AB - The 6%-9% risk of an untoward outcome previously established by Warburton for prenatally detected de novo balanced chromosomal rearrangements (BCRs) does not account for long-term morbidity. We performed long-term follow-up (mean 17 years) of a registry-based nationwide cohort of 41 individuals carrying a prenatally detected de novo BCR with normal first trimester screening/ultrasound scan. We observed a significantly higher frequency of neurodevelopmental and/or neuropsychiatric disorders than in a matched control group (19.5% versus 8.3%, p = 0.04), which was increased to 26.8% upon clinical follow-up. Chromosomal microarray of 32 carriers revealed no pathogenic imbalances, illustrating a low prognostic value when fetal ultrasound scan is normal. In contrast, mate-pair sequencing revealed disrupted genes (ARID1B, NPAS3, CELF4), regulatory domains of known developmental genes (ZEB2, HOXC), and complex BCRs associated with adverse outcomes. Seven unmappable autosomal-autosomal BCRs with breakpoints involving pericentromeric/heterochromatic regions may represent a low-risk group. We performed independent phenotype-aware and blinded interpretation, which accurately predicted benign outcomes (specificity = 100%) but demonstrated relatively low sensitivity for prediction of the clinical outcome in affected carriers (sensitivity = 45%-55%). This sensitivity emphasizes the challenges associated with prenatal risk prediction for long-term morbidity in the absence of phenotypic data given the still immature annotation of the morbidity genome and poorly understood long-range regulatory mechanisms. In conclusion, we upwardly revise the previous estimates of Warburton to a morbidity risk of 27% and recommend sequencing of the chromosomal breakpoints as the first-tier diagnostic test in pregnancies with a de novo BCR.

KW - Chromosome Aberrations

KW - Chromosome Breakpoints

KW - Cohort Studies

KW - Conserved Sequence/genetics

KW - Evolution, Molecular

KW - Female

KW - Genome, Human

KW - Humans

KW - Karyotyping

KW - Pregnancy

KW - Prenatal Diagnosis/methods

KW - RNA, Long Noncoding/genetics

KW - Risk Factors

KW - Sequence Analysis, DNA

KW - Time Factors

U2 - 10.1016/j.ajhg.2018.04.005

DO - 10.1016/j.ajhg.2018.04.005
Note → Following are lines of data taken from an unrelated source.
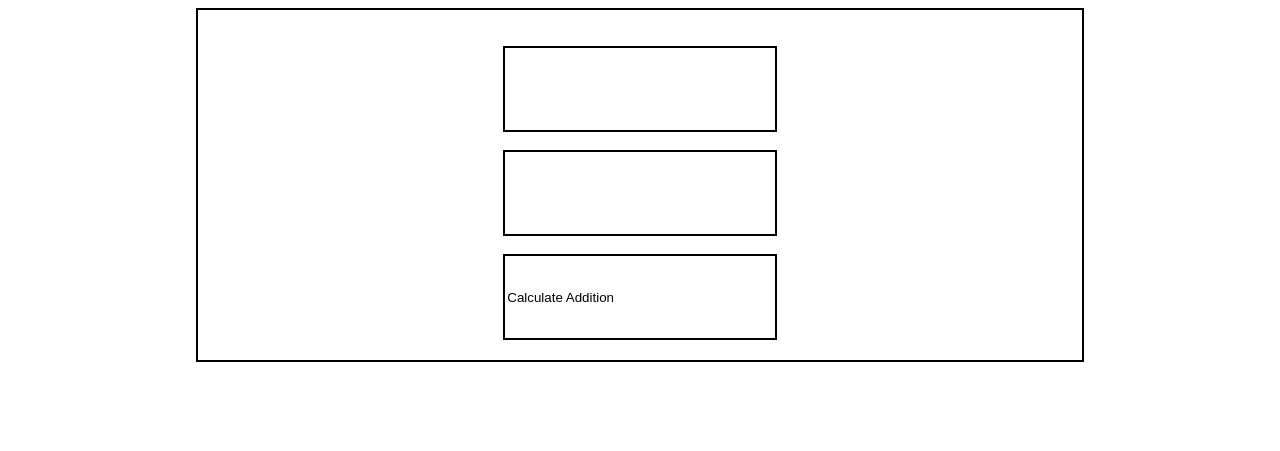
Repository: KiranNaikwadi/JSP
Page: http://localhost/Program/Add.jsp
An editor plug-in stored every save of this project. The page is shown before and after the next save, followed by the edit.
The browser window is 1280 px wide. The pictures show the whole page.
The page is served by Tomcat 9.

Above is the page before, as saved 2024-04-06 04:49:11.

### Program/src/main/webapp/Add.jsp
<%@ page language="java" contentType="text/html; charset=UTF-8"
    pageEncoding="UTF-8"%>
<!DOCTYPE html>
<html>
<head>
<meta charset="UTF-8">
<title>Insert title here</title>
<style>
input{
height:80px;
width:30%;
border: 2px solid black;
}
form{
border:2px solid black;
height:350px;
width:70%;
}
</style>
</head>
<body>
<%!
int a,b,c;
%>
<center>
<form name='frm' action='' method='get'><br><br>
<input type='text' name='first' value=''><br><br>
<input type='text' name='second' value=''><br><br>
<input type='text' name='s' value='Calculate Addition'>
</center>
</form>
<%
String btn=request.getParameter("s");
if(btn!=null){
	a=Integer.parseInt(request.getParameter("first"));
	b=Integer.parseInt(request.getParameter("second"));
	c=a+b;
	out.println("<h1>Addition is +c </h1>");

}
%>
</body>
</html>

After the next save:
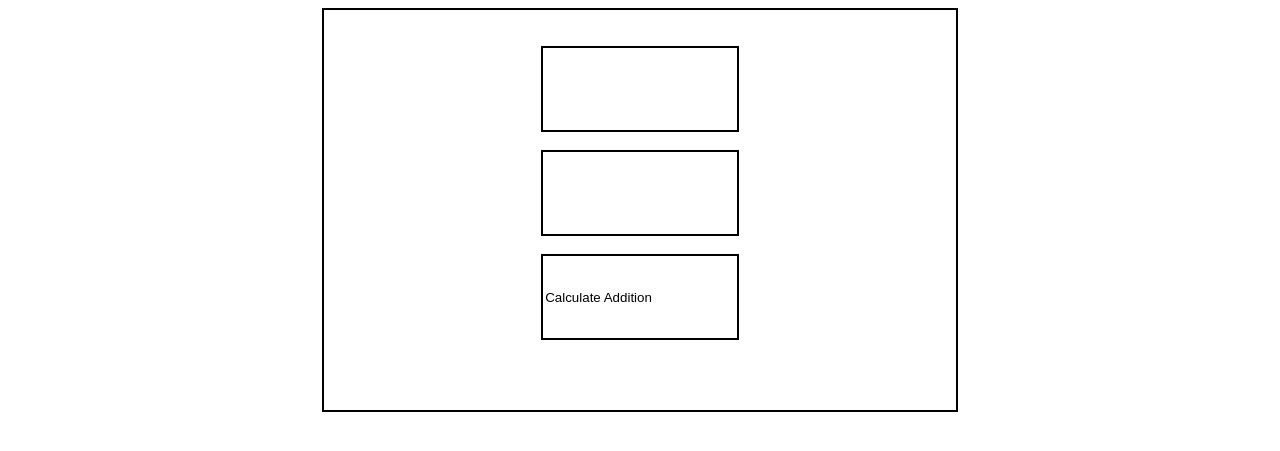
Saved 29 s later.
--- a/Program/src/main/webapp/Add.jsp
+++ b/Program/src/main/webapp/Add.jsp
@@ -13,8 +13,8 @@ border: 2px solid black;
 }
 form{
 border:2px solid black;
-height:350px;
-width:70%;
+height:400px;
+width:50%;
 }
 </style>
 </head>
M3 - Journal article

VL - 102

SP - 1090

EP - 1103

JO - American Journal of Human Genetics

JF - American Journal of Human Genetics

SN - 0002-9297

IS - 6

ER -

ID: 56076288